[Stored dataset items]
= Beginning of Section =

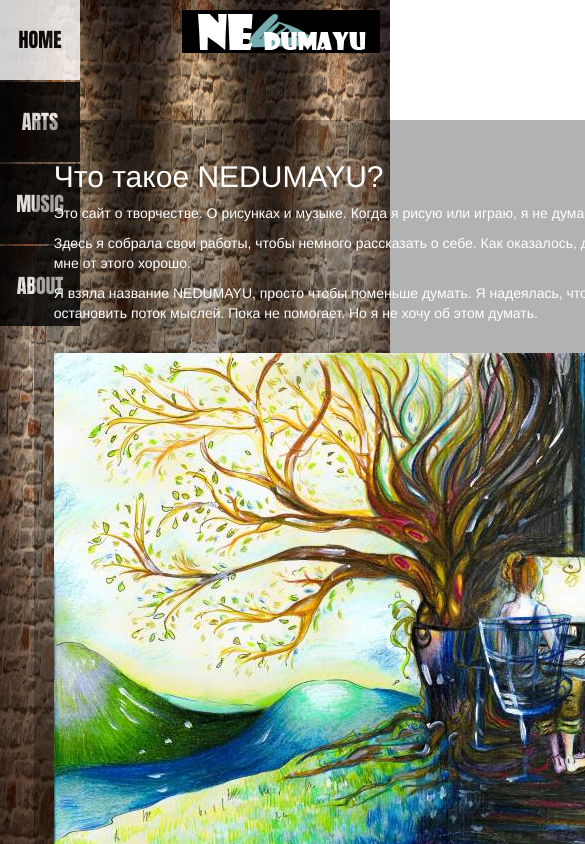
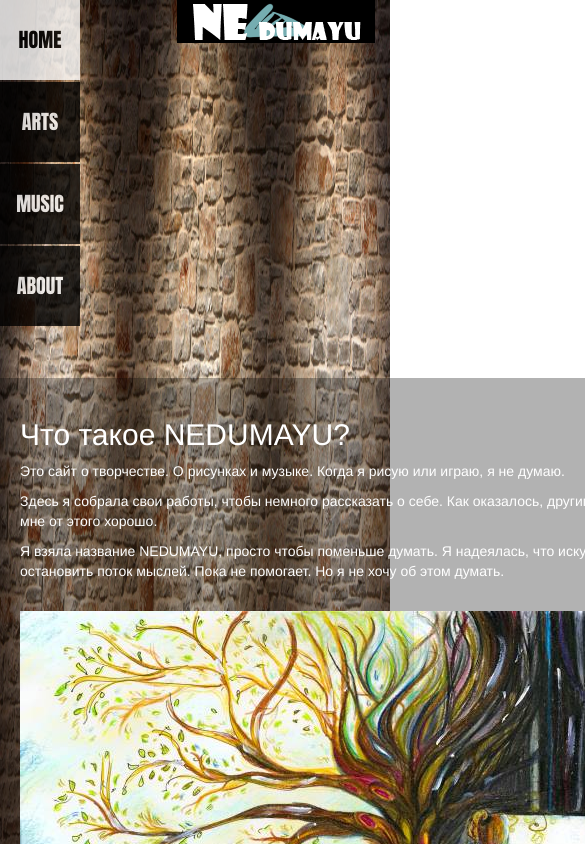
Before and after one commit to orlovanton/nedumauy, a plain HTML site: page index.html in a window 390 px wide. Shown: the top 844 px of the page, 585 px wide, since content can reach past the window. Drawn offline with Linux system fonts and the light colour scheme.

Commit message:
Фикс моб. версии главной стр

```diff
--- a/index.html
+++ b/index.html
@@ -3,7 +3,7 @@
 <head lang="en">
     <meta charset="UTF-8">
     <title>NEDUMAYU</title>
-    <meta name="viewport" content="width=device-width, initial-scale=1">
+    <!--<meta name="viewport" content="width=device-width, initial-scale=1.0">-->
     <link rel="stylesheet" href="lib/bootstrap-3.3.5-dist/css/bootstrap.css">
     <link rel="stylesheet" href="lib/lightbox/css/lightbox.min.css">
     <link rel="stylesheet" href="style.css">
@@ -11,16 +11,17 @@
 <body>
 <div class="container-fluid">
     <div class="row">
-        <div class="col-xs-1">
+        <div class="col-xs-12 col-sm-2 col-md-1 nav-wrapper">
+            <div class="logo visible-xs"></div>
             <div class="nav" id="home-link">home</div>
             <div class="nav" id="art-link">arts</div>
             <div class="nav" id="art-music">music</div>
             <div class="nav" id="about-link">about</div>
         </div>
-        <div class="col-xs-11">
+        <div class="col-xs-12 col-sm-10 col-md-11">
             <div class="row">
-                <div class="col-xs-12 logo-wrapper">
-                    <div class="logo" id="logo"></div>
+                <div class="col-xs-12  hidden-xs logo-wrapper">
+                    <div class="logo"></div>
                 </div>
             </div>
             <div class="row">
@@ -37,7 +38,7 @@
 
                         <p>Я взяла название NEDUMAYU, просто чтобы поменьше думать. Я надеялась, что искусство поможет
                             мне остановить поток мыслей. Пока не помогает. Но я не хочу об этом думать.</p><br>
-                        <img src="img022.jpg">
+                        <img src="img022.jpg" class="img022">
                     </div>
                 </div>
             </div>
@@ -51,7 +52,7 @@
 </div>
 <script src="lib/jquery-2.2.0.js"></script>
 <script>
-    $("#logo, #home-link").on("click", function () {
+    $(".logo, #home-link").on("click", function () {
         $("#main-container").load("home.html");
     });
 
```
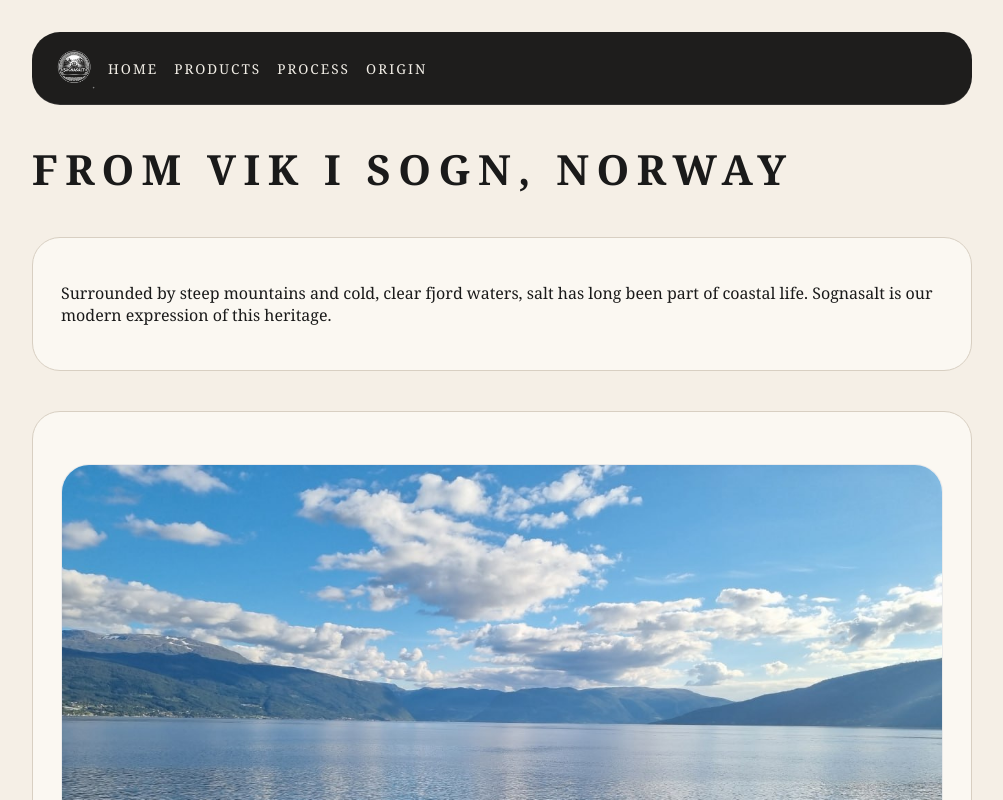
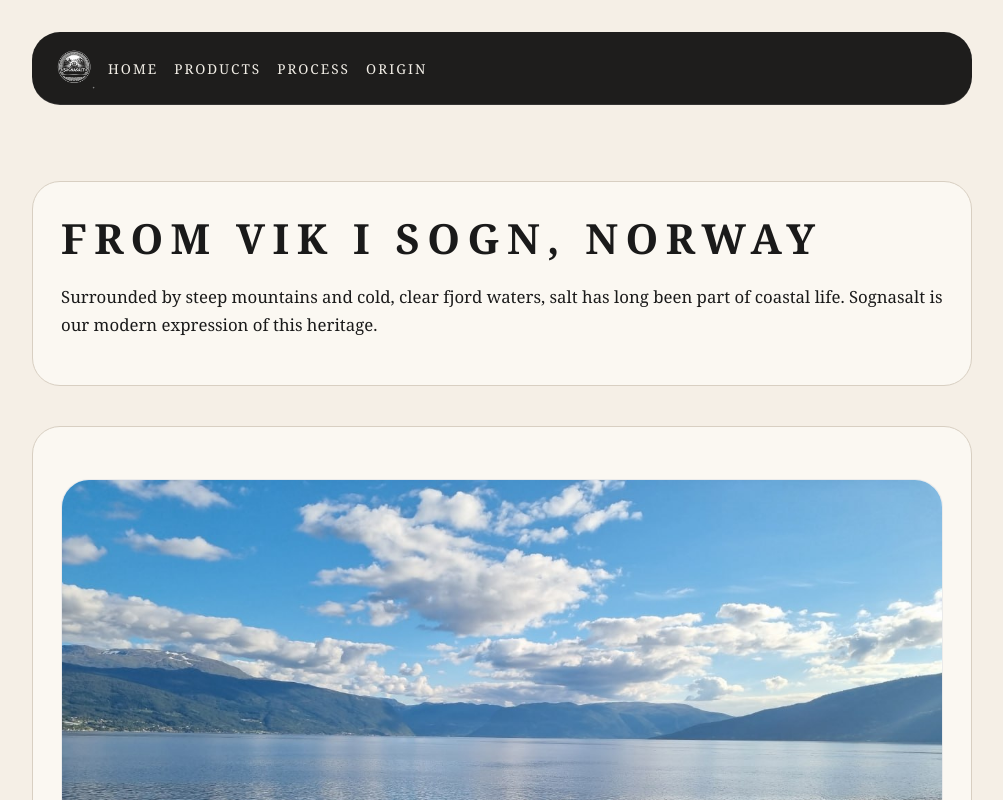
Before and after one commit to KjetilSv/Sognasalt, a Next.js app: page /en/origin/ in a window 1280 px wide. Shown: the top 800 px of the page, without its empty margins (138-1141 px from the left). Built offline with nearby package versions, Linux system fonts and the light colour scheme.

Commit message:
Origin page: put title + lead text in a section card

```diff
--- a/app/[lang]/origin/page.tsx
+++ b/app/[lang]/origin/page.tsx
@@ -19,13 +19,10 @@ export default function OriginPage({
   return (
     <main>
       <section className="hero">
-        <div>
+        <div className="section card card-light card-pad">
           <h1>{content.origin.title}</h1>
+          <p>{content.origin.body}</p>
         </div>
-      </section>
-
-      <section className="section card card-light card-pad">
-        <p>{content.origin.body}</p>
       </section>
 
       <section className="section card card-light card-pad">
```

= End of Section =

▶ _YOUR OBJECTIVE_:
Please return the records above exactly as written, dropping every picture.

▶ _TASK SOLUTION_:
Before and after one commit to orlovanton/nedumauy, a plain HTML site: page index.html in a window 390 px wide. Shown: the top 844 px of the page, 585 px wide, since content can reach past the window. Drawn offline with Linux system fonts and the light colour scheme.

Commit message:
Фикс моб. версии главной стр

```diff
--- a/index.html
+++ b/index.html
@@ -3,7 +3,7 @@
 <head lang="en">
     <meta charset="UTF-8">
     <title>NEDUMAYU</title>
-    <meta name="viewport" content="width=device-width, initial-scale=1">
+    <!--<meta name="viewport" content="width=device-width, initial-scale=1.0">-->
     <link rel="stylesheet" href="lib/bootstrap-3.3.5-dist/css/bootstrap.css">
     <link rel="stylesheet" href="lib/lightbox/css/lightbox.min.css">
     <link rel="stylesheet" href="style.css">
@@ -11,16 +11,17 @@
 <body>
 <div class="container-fluid">
     <div class="row">
-        <div class="col-xs-1">
+        <div class="col-xs-12 col-sm-2 col-md-1 nav-wrapper">
+            <div class="logo visible-xs"></div>
             <div class="nav" id="home-link">home</div>
             <div class="nav" id="art-link">arts</div>
             <div class="nav" id="art-music">music</div>
             <div class="nav" id="about-link">about</div>
         </div>
-        <div class="col-xs-11">
+        <div class="col-xs-12 col-sm-10 col-md-11">
             <div class="row">
-                <div class="col-xs-12 logo-wrapper">
-                    <div class="logo" id="logo"></div>
+                <div class="col-xs-12  hidden-xs logo-wrapper">
+                    <div class="logo"></div>
                 </div>
             </div>
             <div class="row">
@@ -37,7 +38,7 @@
 
                         <p>Я взяла название NEDUMAYU, просто чтобы поменьше думать. Я надеялась, что искусство поможет
                             мне остановить поток мыслей. Пока не помогает. Но я не хочу об этом думать.</p><br>
-                        <img src="img022.jpg">
+                        <img src="img022.jpg" class="img022">
                     </div>
                 </div>
             </div>
@@ -51,7 +52,7 @@
 </div>
 <script src="lib/jquery-2.2.0.js"></script>
 <script>
-    $("#logo, #home-link").on("click", function () {
+    $(".logo, #home-link").on("click", function () {
         $("#main-container").load("home.html");
     });
 
```
Before and after one commit to KjetilSv/Sognasalt, a Next.js app: page /en/origin/ in a window 1280 px wide. Shown: the top 800 px of the page, without its empty margins (138-1141 px from the left). Built offline with nearby package versions, Linux system fonts and the light colour scheme.

Commit message:
Origin page: put title + lead text in a section card

```diff
--- a/app/[lang]/origin/page.tsx
+++ b/app/[lang]/origin/page.tsx
@@ -19,13 +19,10 @@ export default function OriginPage({
   return (
     <main>
       <section className="hero">
-        <div>
+        <div className="section card card-light card-pad">
           <h1>{content.origin.title}</h1>
+          <p>{content.origin.body}</p>
         </div>
-      </section>
-
-      <section className="section card card-light card-pad">
-        <p>{content.origin.body}</p>
       </section>
 
       <section className="section card card-light card-pad">
```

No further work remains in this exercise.